I hear the sounds of the city and dispossessed Get down and get undressed. Since the 1970s in America, the radical economists have used the model of monopoly rents to critique capitalism – inheriting the progressive tradition of battling against the giant trusts and restoring competition as a way of cutting down the accumulated economic and political advantages of the capitalist class. This way of thinking cuts across the grain of the (intentionally) naïve Manicheanism of the conservative economists, who like to pit the private sector (which is productive) against the government sector (which is parasitic). The notion that production – say, of education – magically turns into its opposite when done by the state is one of the stranger tics of the economic school that comes out of Chicago. But, as the radical economists like to point out, their liberal opponents, too, hold on to some less mystical version of this story, and ultimately believe that the market is the most efficient way t

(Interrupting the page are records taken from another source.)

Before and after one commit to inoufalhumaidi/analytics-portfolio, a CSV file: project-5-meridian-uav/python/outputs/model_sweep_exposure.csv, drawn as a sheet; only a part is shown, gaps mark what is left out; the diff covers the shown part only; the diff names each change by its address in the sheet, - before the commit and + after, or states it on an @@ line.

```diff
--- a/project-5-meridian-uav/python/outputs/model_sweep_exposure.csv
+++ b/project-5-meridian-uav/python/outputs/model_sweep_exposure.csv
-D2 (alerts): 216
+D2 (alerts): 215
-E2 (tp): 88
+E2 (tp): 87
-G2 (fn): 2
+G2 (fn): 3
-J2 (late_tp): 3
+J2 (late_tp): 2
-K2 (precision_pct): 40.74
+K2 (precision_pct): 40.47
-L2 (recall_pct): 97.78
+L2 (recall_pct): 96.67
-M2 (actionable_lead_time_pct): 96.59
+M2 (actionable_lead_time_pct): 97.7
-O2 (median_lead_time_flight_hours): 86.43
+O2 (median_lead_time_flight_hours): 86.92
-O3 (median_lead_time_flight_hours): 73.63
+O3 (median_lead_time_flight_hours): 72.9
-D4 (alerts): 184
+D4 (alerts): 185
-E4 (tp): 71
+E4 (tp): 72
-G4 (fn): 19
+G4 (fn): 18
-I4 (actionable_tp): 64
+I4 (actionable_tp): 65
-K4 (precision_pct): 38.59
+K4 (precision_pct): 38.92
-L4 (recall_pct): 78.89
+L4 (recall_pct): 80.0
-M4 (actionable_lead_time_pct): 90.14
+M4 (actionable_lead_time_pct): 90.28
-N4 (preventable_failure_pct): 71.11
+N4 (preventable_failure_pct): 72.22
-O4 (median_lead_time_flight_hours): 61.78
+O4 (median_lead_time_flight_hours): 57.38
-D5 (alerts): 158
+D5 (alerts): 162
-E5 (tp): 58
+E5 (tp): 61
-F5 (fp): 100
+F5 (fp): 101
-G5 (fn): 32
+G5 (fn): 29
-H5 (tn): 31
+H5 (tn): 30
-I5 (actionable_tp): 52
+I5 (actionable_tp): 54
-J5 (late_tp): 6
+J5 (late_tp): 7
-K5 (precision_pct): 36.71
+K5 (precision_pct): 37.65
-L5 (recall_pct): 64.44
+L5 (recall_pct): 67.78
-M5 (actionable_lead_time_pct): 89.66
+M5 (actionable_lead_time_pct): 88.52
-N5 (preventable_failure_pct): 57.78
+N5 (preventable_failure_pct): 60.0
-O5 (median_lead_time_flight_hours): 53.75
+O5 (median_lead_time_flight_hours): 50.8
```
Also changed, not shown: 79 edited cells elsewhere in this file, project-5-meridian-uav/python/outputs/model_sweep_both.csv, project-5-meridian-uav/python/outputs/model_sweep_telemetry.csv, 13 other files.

Competition: chose your level and make your bets

We don’t know what is preferable for us: to defeat them or to be defeated. The sons of Dhritarashtra are in front of us. In killing them, we will lose the will to live. – 6th verse, 2nd chapter of the Bhagavad-gita, from the French translation of Maharishi Mahesh Yogi. “Within the social circumstances prevailing by way of capitalist production, even the not capitalistic are dominated by capitalist notions [Vorstellung]. In his last novel, the Peasants, Balzac, through a deep comprehension of real relationships, strikingly represents in general the small farmer who, in order to remain in the good graces of his moneylender, performs all kinds of labor gratuitously, not thinking that he is giving him anything, because his own labor doesn’t cost himself any ready money. The moneylender on his side thus kills two flies with one blow. He is spared spending money himself in wages and entangles the farmer, for whom the lack of working on his own field is more and more ruinous, deeper and